The demonstration included the firing of two Spike NLOS missiles from a launcher mounted on the Oshkosh JLTV. The missiles were fired at two targets with different characteristics in the sea, beyond the line of sight, and both targets were destroyed. The demonstration displayed the missile's capability to address modern coastal protection challenges including a variety of targets, either at sea or on land, and dense marine traffic, according to Rafael.
Last year, as reported by Israel Defense, the Estonian Army conducted a demonstration in which two short-range Spike SR missiles were fired. The Estonian Ministry of Defense signed a framework agreement with joint venture Eurospike in September 2019 to acquire Rafael's Spike long-range (LR) anti-tank guided missiles for €40 million (approx. $45 million).
The Spike NLOS is a fifth generation, 32 km-range missile that is highly effective due to its navigation system and lethal warheads capable of destroying a wide range of targets. It is part of the Spike family of multi-mission, precise, electro-optical missiles that has been deployed by 37 customers worldwide, according to the company.

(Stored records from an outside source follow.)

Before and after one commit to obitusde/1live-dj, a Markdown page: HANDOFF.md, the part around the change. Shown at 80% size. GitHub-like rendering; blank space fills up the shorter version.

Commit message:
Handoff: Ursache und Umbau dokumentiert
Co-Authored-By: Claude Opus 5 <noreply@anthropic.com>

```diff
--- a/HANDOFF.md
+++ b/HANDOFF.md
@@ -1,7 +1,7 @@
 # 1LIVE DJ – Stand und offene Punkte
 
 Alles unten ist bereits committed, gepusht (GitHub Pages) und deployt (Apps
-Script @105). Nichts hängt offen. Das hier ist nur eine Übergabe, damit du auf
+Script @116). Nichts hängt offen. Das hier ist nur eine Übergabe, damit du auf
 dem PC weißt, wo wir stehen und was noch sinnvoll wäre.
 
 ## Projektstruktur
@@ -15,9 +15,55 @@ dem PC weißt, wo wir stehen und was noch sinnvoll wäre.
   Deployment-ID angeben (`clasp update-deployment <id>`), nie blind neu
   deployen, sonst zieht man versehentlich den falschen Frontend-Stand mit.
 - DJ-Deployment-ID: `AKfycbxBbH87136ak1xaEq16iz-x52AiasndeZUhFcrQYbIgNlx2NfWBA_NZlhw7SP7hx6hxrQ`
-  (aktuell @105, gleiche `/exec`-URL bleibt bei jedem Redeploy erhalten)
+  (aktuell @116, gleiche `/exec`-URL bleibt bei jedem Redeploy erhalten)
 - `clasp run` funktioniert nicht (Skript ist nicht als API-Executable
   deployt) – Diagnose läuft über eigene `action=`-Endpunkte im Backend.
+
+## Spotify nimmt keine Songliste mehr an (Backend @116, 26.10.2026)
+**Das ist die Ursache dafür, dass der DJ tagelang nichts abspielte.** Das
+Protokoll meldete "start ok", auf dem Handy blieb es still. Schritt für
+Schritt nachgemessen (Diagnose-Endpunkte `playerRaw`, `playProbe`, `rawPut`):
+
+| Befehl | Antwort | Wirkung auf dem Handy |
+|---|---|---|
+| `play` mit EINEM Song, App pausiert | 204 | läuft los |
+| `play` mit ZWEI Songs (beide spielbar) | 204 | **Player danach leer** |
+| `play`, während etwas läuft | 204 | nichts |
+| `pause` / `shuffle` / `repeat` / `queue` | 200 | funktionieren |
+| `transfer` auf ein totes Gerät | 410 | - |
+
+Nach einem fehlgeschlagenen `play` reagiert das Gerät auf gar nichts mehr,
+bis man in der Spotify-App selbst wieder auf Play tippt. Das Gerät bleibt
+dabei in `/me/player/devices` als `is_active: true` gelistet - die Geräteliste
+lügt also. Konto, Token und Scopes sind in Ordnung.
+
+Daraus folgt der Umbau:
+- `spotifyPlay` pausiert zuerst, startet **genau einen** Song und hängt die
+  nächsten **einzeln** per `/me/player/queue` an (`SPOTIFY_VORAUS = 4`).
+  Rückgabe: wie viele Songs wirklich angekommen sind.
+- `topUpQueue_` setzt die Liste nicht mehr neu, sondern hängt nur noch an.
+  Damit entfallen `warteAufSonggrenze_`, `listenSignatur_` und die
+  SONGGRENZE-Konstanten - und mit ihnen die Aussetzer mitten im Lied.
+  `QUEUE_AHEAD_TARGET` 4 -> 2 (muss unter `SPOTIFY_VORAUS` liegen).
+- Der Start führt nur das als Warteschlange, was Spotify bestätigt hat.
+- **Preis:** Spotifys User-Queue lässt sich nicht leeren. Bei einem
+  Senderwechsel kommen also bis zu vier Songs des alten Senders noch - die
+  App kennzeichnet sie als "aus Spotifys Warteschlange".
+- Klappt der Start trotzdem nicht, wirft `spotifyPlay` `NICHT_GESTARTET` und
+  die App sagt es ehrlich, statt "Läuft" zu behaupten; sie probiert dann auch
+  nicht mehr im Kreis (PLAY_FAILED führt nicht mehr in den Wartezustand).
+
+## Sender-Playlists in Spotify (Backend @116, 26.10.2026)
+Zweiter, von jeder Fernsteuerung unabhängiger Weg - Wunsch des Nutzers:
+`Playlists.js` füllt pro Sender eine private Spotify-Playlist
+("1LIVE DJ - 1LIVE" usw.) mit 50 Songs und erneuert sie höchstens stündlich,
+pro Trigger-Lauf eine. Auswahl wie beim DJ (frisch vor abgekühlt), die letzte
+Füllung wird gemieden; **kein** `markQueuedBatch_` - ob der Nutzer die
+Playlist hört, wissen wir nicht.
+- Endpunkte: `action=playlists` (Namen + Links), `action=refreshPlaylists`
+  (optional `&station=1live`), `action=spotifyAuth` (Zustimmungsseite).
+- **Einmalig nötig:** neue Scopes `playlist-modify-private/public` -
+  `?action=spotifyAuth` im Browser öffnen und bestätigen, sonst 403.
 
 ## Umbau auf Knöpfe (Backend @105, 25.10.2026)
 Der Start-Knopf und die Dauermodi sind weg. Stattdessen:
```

The Spike NLOS enables visual target identification and precision strikes at extended ranges and beyond the line of sight against targets on land or at sea. It has a bi-directional datalink, enabling full control of the missile from launch until impact with pinpoint precision that is not affected by range. Unlike laser-guided or active radar munitions, the missile's electro-optical guidance is completely passive and is capable of operating in GPS-denied environments, Rafael said.